I recently received a vintage display box used by IBM to illustrate the progress of computer technology. This display case, created by IBM Germany1 in 1986 included technologies ranging from vacuum tubes and magnetic core memory to IBM’s latest (at the time) memory chips and processor modules. In this blog post, I describe… Read More
A recent Twitter thread about a counterfeit analog multiplier chip attracted my attention since I’m interested in both counterfeit integrated circuits and how analog computers multiply. In the thread, John McMaster decapped a suspicious AD633 analog multiplier chip and found an entirely different Rockwell RC4200… Read More

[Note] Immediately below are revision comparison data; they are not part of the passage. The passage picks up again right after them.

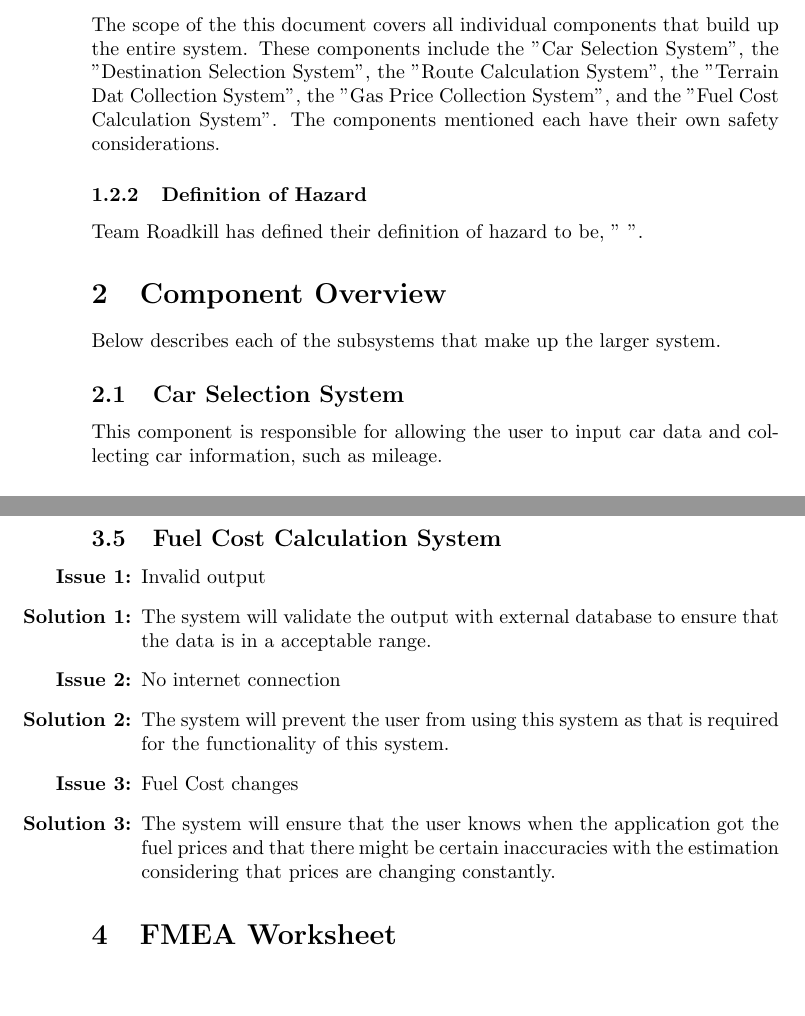
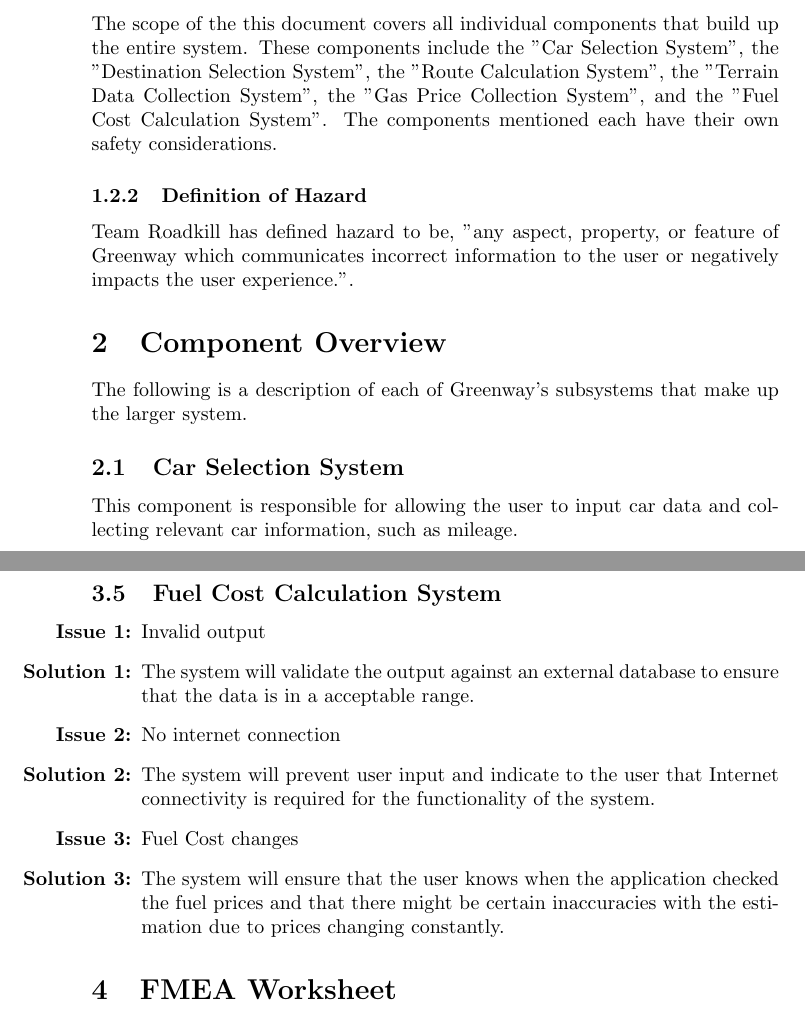
Before and after one commit to mehtaj8/Greenway, a LaTeX document (docs/HazardAnalysis/HazardAnalysis.tex): two parts of pages 4 and 7 of 7, joined at a grey line, cut so that both start at the same text, the shorter picture padded with empty space. Compiled offline with pdfLaTeX.

Commit message:
Update HazardAnalysis.tex
Added hazard definition and made minor edits to completed work.

```diff
--- a/docs/HazardAnalysis/HazardAnalysis.tex
+++ b/docs/HazardAnalysis/HazardAnalysis.tex
@@ -49,17 +49,17 @@
 
 \subsection{Overview}
 \subsubsection{Scope of Hazard Analysis}
-The scope of the this document covers all individual components that build up the entire system. These components include the "Car Selection System", the "Destination Selection System", the "Route Calculation System", the "Terrain Dat Collection System", the "Gas Price Collection System", and the "Fuel Cost Calculation System". The components mentioned each have their own safety considerations.
+The scope of the this document covers all individual components that build up the entire system. These components include the "Car Selection System", the "Destination Selection System", the "Route Calculation System", the "Terrain Data Collection System", the "Gas Price Collection System", and the "Fuel Cost Calculation System". The components mentioned each have their own safety considerations.
 
 \subsubsection{Definition of Hazard}
-Team Roadkill has defined their definition of hazard to be, " ".
+Team Roadkill has defined hazard to be, "any aspect, property, or feature of Greenway which communicates incorrect information to the user or negatively impacts the user experience.".
 
 
 \section{Component Overview}
-Below describes each of the subsystems that make up the larger system.
+The following is a description of each of Greenway's subsystems that make up the larger system.
 
 \subsection{Car Selection System}
-This component is responsible for allowing the user to input car data and collecting car information, such as mileage.
+This component is responsible for allowing the user to input car data and collecting relevant car information, such as mileage.
 
 \subsection{Destination Selection System}
 This component lets the user input the desired destination.
@@ -129,12 +129,12 @@
 \subsection{Fuel Cost Calculation System}
 \begin{itemize}
 	\item[\textbf{Issue 1:}] Invalid output
-	\item[\textbf{Solution 1:}] The system will validate the output with external database to ensure that the data is in a acceptable range.
+	\item[\textbf{Solution 1:}] The system will validate the output against an external database to ensure that the data is in a acceptable range.
 	\item[\textbf{Issue 2:}] No internet connection
-	\item[\textbf{Solution 2:}] The system will prevent the user from using this system as that is required for the functionality of this system.
+	\item[\textbf{Solution 2:}] The system will prevent user input and indicate to the user that Internet connectivity is required for the functionality of the system.
 	\item[\textbf{Issue 3:}] Fuel Cost changes
-	\item[\textbf{Solution 3:}] The system will ensure that the user knows when the application got the fuel prices and that there might be certain inaccuracies
-	with the estimation considering that prices are changing constantly.
+	\item[\textbf{Solution 3:}] The system will ensure that the user knows when the application checked the fuel prices and that there might be certain inaccuracies
+	with the estimation due to prices changing constantly.
 \end{itemize}
 
 \section{FMEA Worksheet}
```
Also changed, not shown: docs/HazardAnalysis/HazardAnalysis.tex (20 more changed lines).
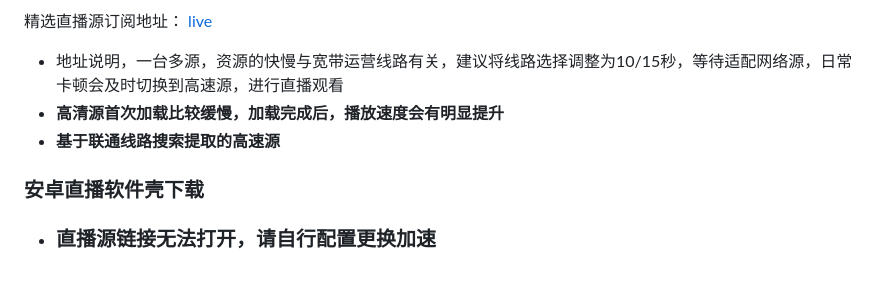
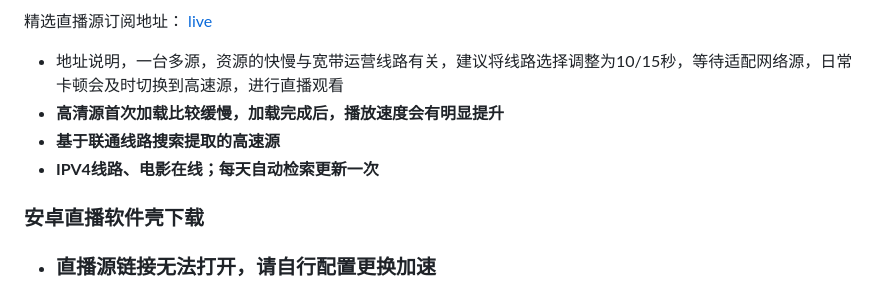
Before and after one commit to Supprise0901/TVBox_live, a Markdown page: README.md, the part around the change. Rendered like a GitHub page.

Commit message:
MT update README

```diff
--- a/README.md
+++ b/README.md
@@ -10,6 +10,7 @@
 * 地址说明，一台多源，资源的快慢与宽带运营线路有关，建议将线路选择调整为10/15秒，等待适配网络源，日常卡顿会及时切换到高速源，进行直播观看
 * **高清源首次加载比较缓慢，加载完成后，播放速度会有明显提升**
 * **基于联通线路搜索提取的高速源**
+* **IPV4线路、电影在线；每天自动检索更新一次**
 
 ### 安卓直播软件壳下载
 *  ### 直播源链接无法打开，请自行配置更换加速
```
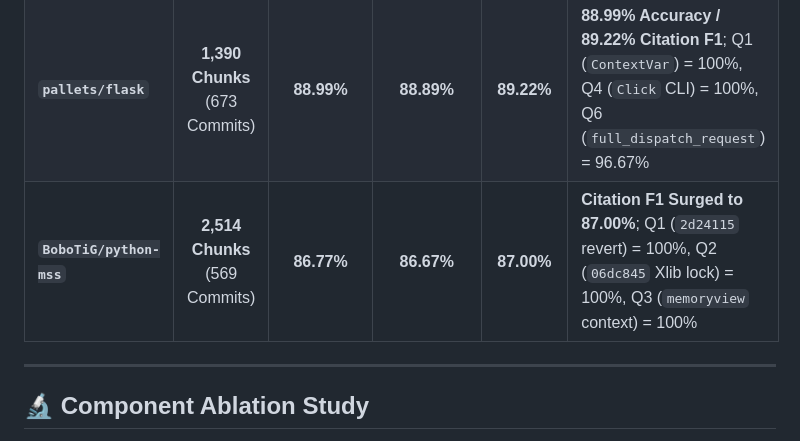
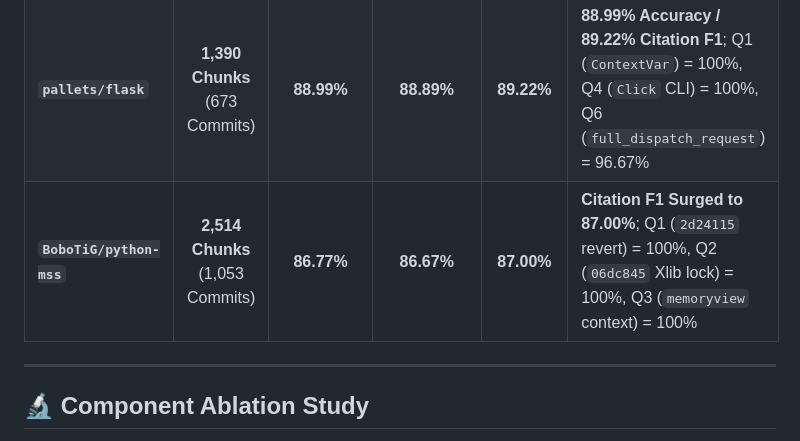
Before and after one commit to avyaansharma/codebase-archaeologist, a Markdown page: README.md, the part around the change. GitHub-like rendering.

Commit message:
docs: correct BoboTiG/python-mss commit count to 1053 in benchmark table

```diff
--- a/README.md
+++ b/README.md
@@ -172,7 +172,8 @@ We quantitatively evaluated Codebase Archaeologist across real, famous open-sour
 | :--- | :---: | :---: | :---: | :---: | :--- |
 | **`psf/requests`** | **10,809 Chunks** (6,490 Commits) | **93.27%** | **100.00%** | **77.55%** | **Perfect Fact Entailment (100%)** across all questions (`Session.send` = 97.27%, `raise_for_status` = 100.00%) |
 | **`pallets/flask`** | **1,390 Chunks** (673 Commits) | **88.99%** | **88.89%** | **89.22%** | **88.99% Accuracy / 89.22% Citation F1**; Q1 (`ContextVar`) = 100%, Q4 (`Click` CLI) = 100%, Q6 (`full_dispatch_request`) = 96.67% |
-| **`BoboTiG/python-mss`** | **2,514 Chunks** (569 Commits) | **86.77%** | **86.67%** | **87.00%** | **Citation F1 Surged to 87.00%**; Q1 (`2d24115` revert) = 100%, Q2 (`06dc845` Xlib lock) = 100%, Q3 (`memoryview` context) = 100% |
+| **`BoboTiG/python-mss`** | **2,514 Chunks** (1,053 Commits) | **86.77%** | **86.67%** | **87.00%** | **Citation F1 Surged to 87.00%**; Q1 (`2d24115` revert) = 100%, Q2 (`06dc845` Xlib lock) = 100%, Q3 (`memoryview` context) = 100% |
+
 
 ---
 
```
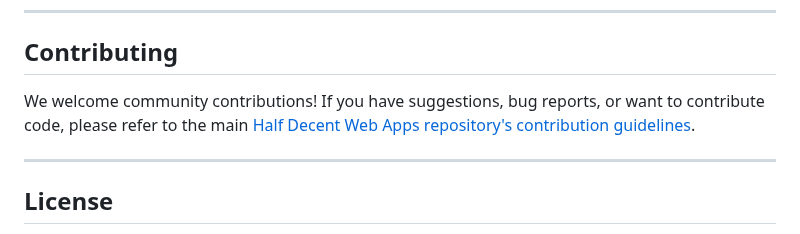
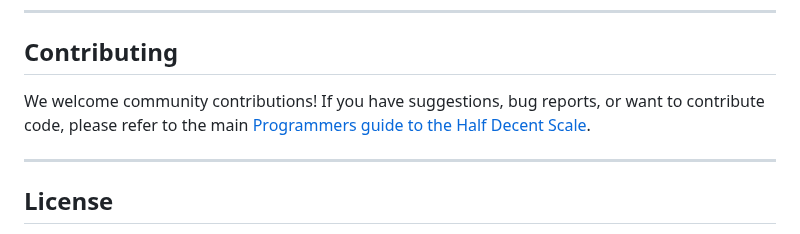
Before and after one commit to decentespresso/openscale, a Markdown page: web_apps/Quality_Control_Assistant/README.md, the part around the change. Drawn GitHub-style.

Commit message:
Update README.md
update readme

```diff
--- a/web_apps/Quality_Control_Assistant/README.md
+++ b/web_apps/Quality_Control_Assistant/README.md
@@ -132,7 +132,8 @@ The core logic resides within the `DecentScale` class (`ble_jvs_QCv2.1.js`):
 
 ## Contributing
 
-We welcome community contributions! If you have suggestions, bug reports, or want to contribute code, please refer to the main [Half Decent Web Apps repository's contribution guidelines](LINK_TO_MAIN_REPO_CONTRIBUTING.MD_HERE).
+We welcome community contributions! If you have suggestions, bug reports, or want to contribute code, please refer to the main [Programmers guide to the Half Decent Scale](https://decentespresso.com/docs/programmers_guide_to_the_half_decent_scale).
+
 
 ---
 
```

A Field-Programmable Gate Array (FPGA) can implement arbitrary digital logic, anything from a microprocessor to a video generator or crypto miner. An FPGA consists of many logic blocks, each typically consisting of a flip flop and a logic function, along with a routing network that connects the logic blocks. What makes an FPGA… Read More
The Nanoprocessor is a mostly-forgotten processor developed by Hewlett-Packard in 19741 as a microcontroller2 for their products. Strangely, this processor couldn’t even add or subtract,3 probably why it was called a nanoprocessor and not a microprocessor. Despite this limitation, the Nanoprocessor powered numerous… Read More
Intel introduced the 8086 processor in 1978, leading to the x86 architecture in use today. I’m currently reverse-engineering the circuitry of the 8086 so I’ve been purchasing vintage 8086 chips off eBay. One chip I received is shown below. From the outside, it looks like a typical Intel 8086.
The revolutionary Intel 8086 microprocessor was introduced 42 years ago this month so I’ve been studying its die.1 I came across two 8086 dies with different sizes, which reveal details of how a die shrink works. The concept of a die shrink is that as technology improved, a manufacturer could shrink the silicon die, reducing… Read More
The Intel 8086 microprocessor was introduced 42 years ago last month,1 so I made some high-res die photos of the chip to celebrate. The 8086 is one of the most influential chips ever created; it started the x86 architecture that still dominates desktop and server computing today. By looking at the chip’s silicon, we can see… Read More